#### Task objective:
Collect from the data below each line with "different".

#### Data records:
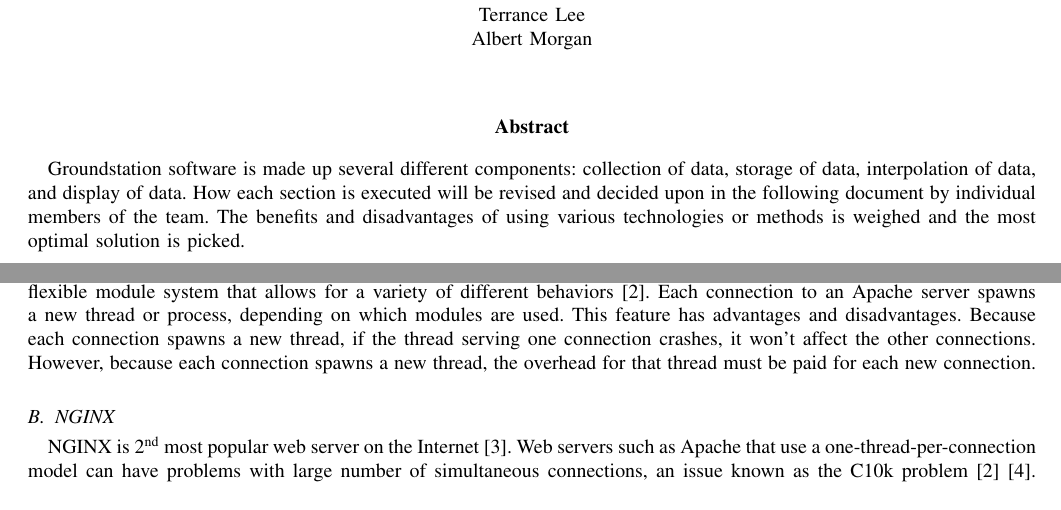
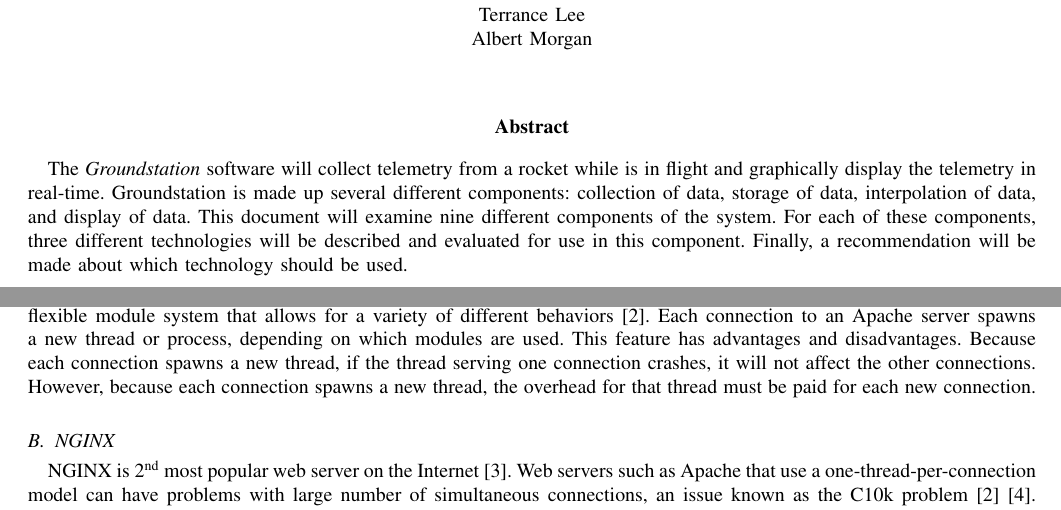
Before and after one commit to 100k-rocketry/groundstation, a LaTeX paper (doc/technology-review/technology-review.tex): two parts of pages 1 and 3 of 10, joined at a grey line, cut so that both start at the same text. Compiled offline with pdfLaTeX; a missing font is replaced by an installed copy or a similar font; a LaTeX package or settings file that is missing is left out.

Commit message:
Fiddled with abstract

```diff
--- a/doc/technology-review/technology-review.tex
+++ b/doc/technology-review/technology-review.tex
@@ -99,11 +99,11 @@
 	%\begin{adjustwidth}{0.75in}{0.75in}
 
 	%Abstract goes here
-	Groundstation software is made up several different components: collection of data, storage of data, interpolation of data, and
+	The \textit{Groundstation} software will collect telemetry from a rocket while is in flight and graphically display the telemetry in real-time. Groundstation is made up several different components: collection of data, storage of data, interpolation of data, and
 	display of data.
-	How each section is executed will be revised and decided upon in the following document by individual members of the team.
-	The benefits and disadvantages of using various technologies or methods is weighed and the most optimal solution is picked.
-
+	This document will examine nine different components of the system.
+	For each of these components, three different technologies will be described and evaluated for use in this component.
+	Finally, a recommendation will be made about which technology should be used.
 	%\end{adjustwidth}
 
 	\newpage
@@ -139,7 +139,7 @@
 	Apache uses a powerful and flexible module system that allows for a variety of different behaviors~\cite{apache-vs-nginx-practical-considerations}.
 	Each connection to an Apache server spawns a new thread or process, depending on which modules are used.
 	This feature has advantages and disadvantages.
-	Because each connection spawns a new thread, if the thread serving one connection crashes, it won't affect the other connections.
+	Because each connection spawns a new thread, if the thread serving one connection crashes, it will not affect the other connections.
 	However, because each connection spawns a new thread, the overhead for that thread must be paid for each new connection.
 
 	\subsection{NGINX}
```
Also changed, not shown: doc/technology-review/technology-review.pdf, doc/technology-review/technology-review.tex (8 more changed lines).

#### Response:
-	Groundstation software is made up several different components: collection of data, storage of data, interpolation of data, and
+	The \textit{Groundstation} software will collect telemetry from a rocket while is in flight and graphically display the telemetry in real-time. Groundstation is made up several different components: collection of data, storage of data, interpolation of data, and
+	This document will examine nine different components of the system.
+	For each of these components, three different technologies will be described and evaluated for use in this component.
 	Apache uses a powerful and flexible module system that allows for a variety of different behaviors~\cite{apache-vs-nginx-practical-considerations}.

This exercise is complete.